Multi-billion-shilling investments in new liquefied petroleum gas (LPG) import and distribution terminals have raised Kenyans' hopes for cheaper cooking gas.
Five firms have in recent weeks applied for State licences to set up terminals that will act as common user facilities for storage and loading for LPG dealers.
There are limited LPG handling facilities in Kenya, which has exposed the market to supply shocks and stunted the growth of consumption.
The Kenya Kwanza administration is banking on opening up the sector in a bid to push down prices.
Local and foreign firms that are angling for the lucrative LPG business include Tanzanian giant Taifa Gas, and local firms Eleven Energy, Fossil Supplies Ltd, Ken PetroGas Ltd and Makadara Oil Terminal Ltd.
The proposed Sh10 billion Taifa Gas plant to be located at the Dongo Kundu Special Economic Zone in Mombasa will have a capacity of 20,000 tonnes, which will consequently go up to 30,000 tonnes.
Taifa Gas previously tried to enter the local market but encountered regulatory hurdles.
Mombasa-based gas and petroleum company Fossil Supplies Ltd, on the other hand, plans to construct its new LPG terminal near the port of Mombasa at a cost of Sh1.97 billion.
And Ken PetrolGas plans to put up an LPG terminal and open a sea berth (floating jetty) in Kwale County with a total storage capacity of 10,000 metric tonnes.
Meanwhile, Makadara Oil Terminal Ltd plans to put up a Sh400 million terminal in Nairobi.
The Makadara-based facility will have a capacity of 10,000 metric tonnes in the medium term and 25,000 metric tonnes in the long term.
Eleven Energy announced earlier it would set up a Sh467 million plant with a 22,000 metric-tonne storage capacity in the Port of Mombasa.
It also plans to start an associated wholesale and distribution business in Kenya and the wider East Africa Community.
The private companies are keen to reap from the increased use of cooking gas in Kenya despite a lack of investments by the government in adequate storage facilities.
Africa Gas, which is partly controlled by Mombasa billionaire businessman Mohammed Jaffer, who is also the owner of Grain Bulk Handlers, imports the bulk of the LPG consumed in Kenya and also controls a significant transit market to neighbouring countries.
The business mogul mid-2021 firmed up his grip on the lucrative cooking gas market after Proto Gas got the State's nod to snap up a rival cooking gas Solutions East Africa, whose LPG products trade as SeaGas.
And in the same year, World Bank's private lending arm loaned another local firm Mombasa Gas Terminal Ltd Sh2.5 billion to construct an LPG terminal in the port of Mombasa.
Unlike petroleum prices, cooking gas prices are not set by the regulator, giving dealers a free hand to set margins.
LPG use has been on the rise in the country, with monthly consumption ranging from 15,000 to 23,750 metric tonnes, according to the energy regulator.
However, costs remain high.

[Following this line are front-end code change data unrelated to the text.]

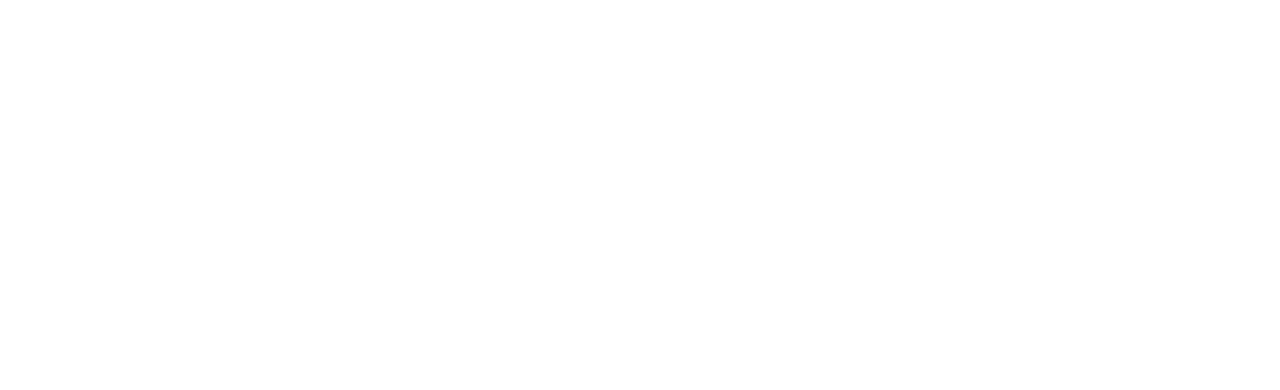
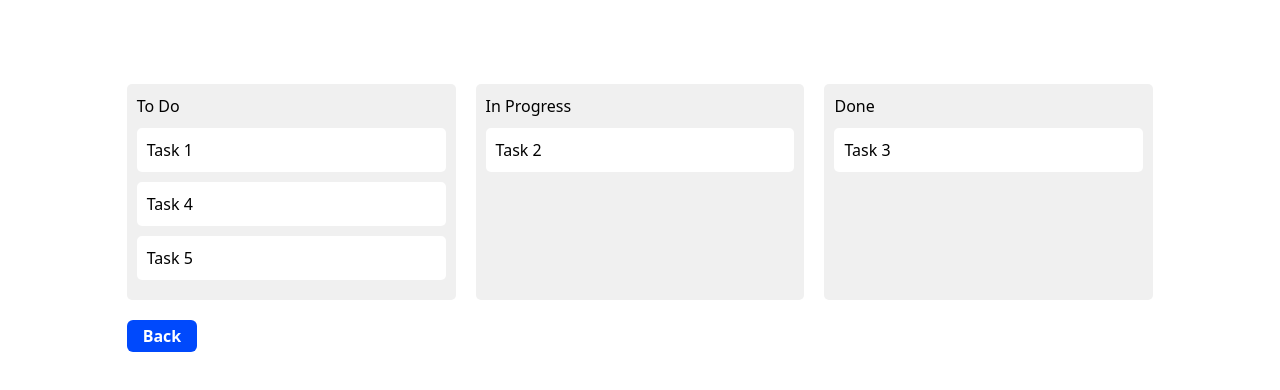
Before and after one commit to shaghayegh-dmmd/Terello, a React (Vite) app in the folder Frontend/: page /Board in a window 1280 px wide. Before the commit this address had no page. Shown: the top 390 px of the page. Built offline with nearby package versions, Linux system fonts and the light colour scheme.

Commit message:
add board page

```diff
--- a/Frontend/package.json
+++ b/Frontend/package.json
@@ -16,6 +16,8 @@
     "@mui/material": "^5.16.0",
     "axios": "^1.7.2",
     "react": "^18.2.0",
+    "react-dnd": "^16.0.1",
+    "react-dnd-html5-backend": "^16.0.1",
     "react-dom": "^18.2.0",
     "react-router-dom": "^6.24.1"
   },
--- a/Frontend/src/app/App.jsx
+++ b/Frontend/src/app/App.jsx
@@ -5,6 +5,8 @@
 import SignupPage from "../pages/SignupPage";
 import DashboardPage from '../pages/DashboardPage';
 import AssignPage from '../pages/Assign';
+import BoardPage from "../pages/BoardPage";
+
 function App() {
 
 
@@ -23,6 +25,8 @@
           </Route>
           <Route path="/Assign" element={<AssignPage />}>
           </Route>
+          <Route path="/Board" element={<BoardPage />}>
+          </Route>
         </Routes>
       </BrowserRouter>
     </div>
--- a/Frontend/src/asserts/styles/index.css
+++ b/Frontend/src/asserts/styles/index.css
@@ -1,3 +1,24 @@
 @tailwind base;
 @tailwind components;
 @tailwind utilities;
+
+.board {
+    display: flex;
+    gap: 20px;
+    padding: 20px;
+  }
+
+  .column {
+    flex: 1;
+    background: #f0f0f0;
+    padding: 10px;
+    border-radius: 5px;
+  }
+
+  .card {
+    background: white;
+    padding: 10px;
+    margin: 10px 0;
+    border-radius: 5px;
+    cursor: move;
+  }
--- a/Frontend/src/components/Header/MainHeader.jsx
+++ b/Frontend/src/components/Header/MainHeader.jsx
@@ -7,14 +7,18 @@
 function MainHeader() {
     return (
         <div className="flex justify-end bg-white items-center w-full h-14 pr-14 pl-14 border-b border-silver">
-            <div className='flex justify-between items-center w-2/6 h-10 bg-white'>
-            <Sidebar/>
-
+            <div className='flex justify-start items-center w-2/6 h-10 bg-white'>
+                <Sidebar />
+                <Link to="/Board">
+                    <button className='bg-primary text-white font-bold px-4 py-1 rounded-md mx-3'>
+                        Create
+                    </button>
+                </Link>
             </div>
             <div className="flex justify-between items-center w-4/6 h-10 bg-white">
                 <div className="flex items-center justify-center w-3/4 max-[778px]:w-full">
                     <div className="relative flex w-1/2 flex-wrap items-stretch">
-                    <span
+                        <span
                             className="input-group-text absolute flex items-center whitespace-nowrap rounded px-3 py-1.5 text-center text-base font-normal text-neutral-700 dark:text-neutral-200"
                             id="basic-addon2">
                             <svg
--- /dev/null
+++ b/Frontend/src/components/Section/Card.jsx
@@ -0,0 +1,19 @@
+import { useDrag } from 'react-dnd';
+
+const Card = ({ card }) => {
+  const [{ isDragging }, drag] = useDrag({
+    type: 'CARD',
+    item: { id: card.id },
+    collect: monitor => ({
+      isDragging: !!monitor.isDragging(),
+    }),
+  });
+
+  return (
+    <div ref={drag} className="card" style={{ opacity: isDragging ? 0.5 : 1 }}>
+      {card.content}
+    </div>
+  );
+};
+
+export default Card;
--- /dev/null
+++ b/Frontend/src/components/Section/Column.jsx
@@ -0,0 +1,15 @@
+
+import Card from './Card';
+
+const Column = ({ name, cards, onDrop }) => {
+  return (
+    <div className="column">
+      <h2>{name}</h2>
+      {cards.map(card => (
+        <Card key={card.id} card={card} />
+      ))}
+    </div>
+  );
+};
+
+export default Column;
--- /dev/null
+++ b/Frontend/src/pages/BoardPage.jsx
@@ -0,0 +1,47 @@
+import React, { useState } from 'react';
+import Column from '../components/Section/Column';
+import { DndProvider } from 'react-dnd';
+import { HTML5Backend } from 'react-dnd-html5-backend';
+import { Link } from 'react-router-dom';
+
+const Boards = () => {
+    const [columns, setColumns] = useState([
+        { id: 1, name: 'To Do', cards: [{ id: 1, content: 'Task 1' }, { id: 4, content: 'Task 4' }, { id: 5, content: 'Task 5' }] },
+        { id: 2, name: 'In Progress', cards: [{ id: 2, content: 'Task 2' }] },
+        { id: 3, name: 'Done', cards: [{ id: 3, content: 'Task 3' }] },
+    ]);
+
+    const handleDrop = (itemId, columnId) => {
+        // Handle moving the card here
+    };
+
+    return (
+        <>
+            <div className="flex justify-center items-center w-full h-full">
+                <div className="flex flex-col justify-start items-center w-5/6 h-full">
+                    <DndProvider backend={HTML5Backend}>
+                        <div className="board w-full mt-16">
+                            {columns.map(column => (
+                                <Column
+                                    key={column.id}
+                                    name={column.name}
+                                    cards={column.cards}
+                                    onDrop={(item) => handleDrop(item.id, column.id)}
+                                />
+                            ))}
+                        </div>
+                    </DndProvider>
+                    <div className='flex justify-start w-full'>
+                        <Link to="/dashboard">
+                        <button className='bg-primary text-white font-bold px-4 py-1 rounded-md mx-5 '>
+                            Back
+                        </button>
+                        </Link>
+                    </div>
+                </div>
+            </div>
+        </>
+    );
+};
+
+export default Boards;
```
Also changed, not shown: 2 other files (tests, documents, lock files or other folders).
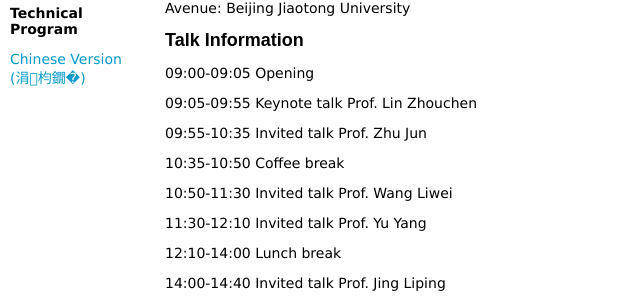
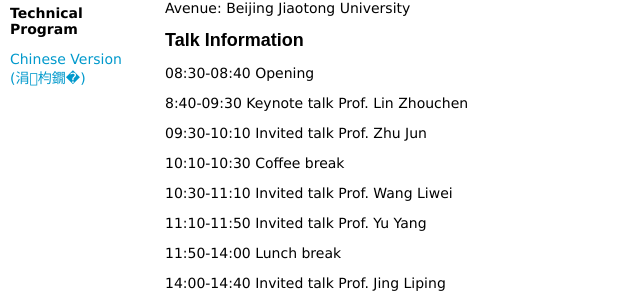
Before and after one commit to mlchina18/mlchina18_program, a plain HTML site: page index.html in a window 1280 px wide. Shown: the part 363-665 px from the top of the page, 167-807 px from the left. Drawn offline with Linux system fonts and the light colour scheme.

Commit message:
Update index.html

```diff
--- a/index.html
+++ b/index.html
@@ -182,13 +182,13 @@ rel="stylesheet">
             <p>Date : Wednesday, 14 Nov 2018<br>
               Avenue: Beijing Jiaotong University </p>
             <p><span class="style8">Talk Information</span></p>
-             <p >09:00-09:05 Opening<br/>
-	       <p >09:05-09:55 Keynote talk Prof. Lin Zhouchen<br/>
-               <p >09:55-10:35 Invited talk Prof. Zhu Jun<br/>
-               <p >10:35-10:50 Coffee break<br/>
-               <p >10:50-11:30 Invited talk Prof. Wang Liwei<br/>
-               <p >11:30-12:10 Invited talk Prof. Yu Yang<br/>
-               <p >12:10-14:00 Lunch break<br/>
+             <p >08:30-08:40 Opening<br/>
+	       <p >8:40-09:30 Keynote talk Prof. Lin Zhouchen<br/>
+               <p >09:30-10:10 Invited talk Prof. Zhu Jun<br/>
+               <p >10:10-10:30 Coffee break<br/>
+               <p >10:30-11:10 Invited talk Prof. Wang Liwei<br/>
+               <p >11:10-11:50 Invited talk Prof. Yu Yang<br/>
+               <p >11:50-14:00 Lunch break<br/>
                <p >14:00-14:40 Invited talk Prof. Jing Liping<br/>
                <p >14:40-15:20 Invited talk Prof. Zuo Wangmeng<br/>
                </p>
```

A 13kg cylinder retailed at an average of Sh3,101.94 last month, according to the Kenya National Bureau of Statistics, a 9.5 per cent jump compared to last year.
Previously, oil marketers imported cooking gas individually in small quantities due to inadequate gas discharge facilities.
This led to shortages and rises in prices due to high import premiums and demurrage, which are penalties marketers pay shipping companies when tankers fail to offload in the stipulated period.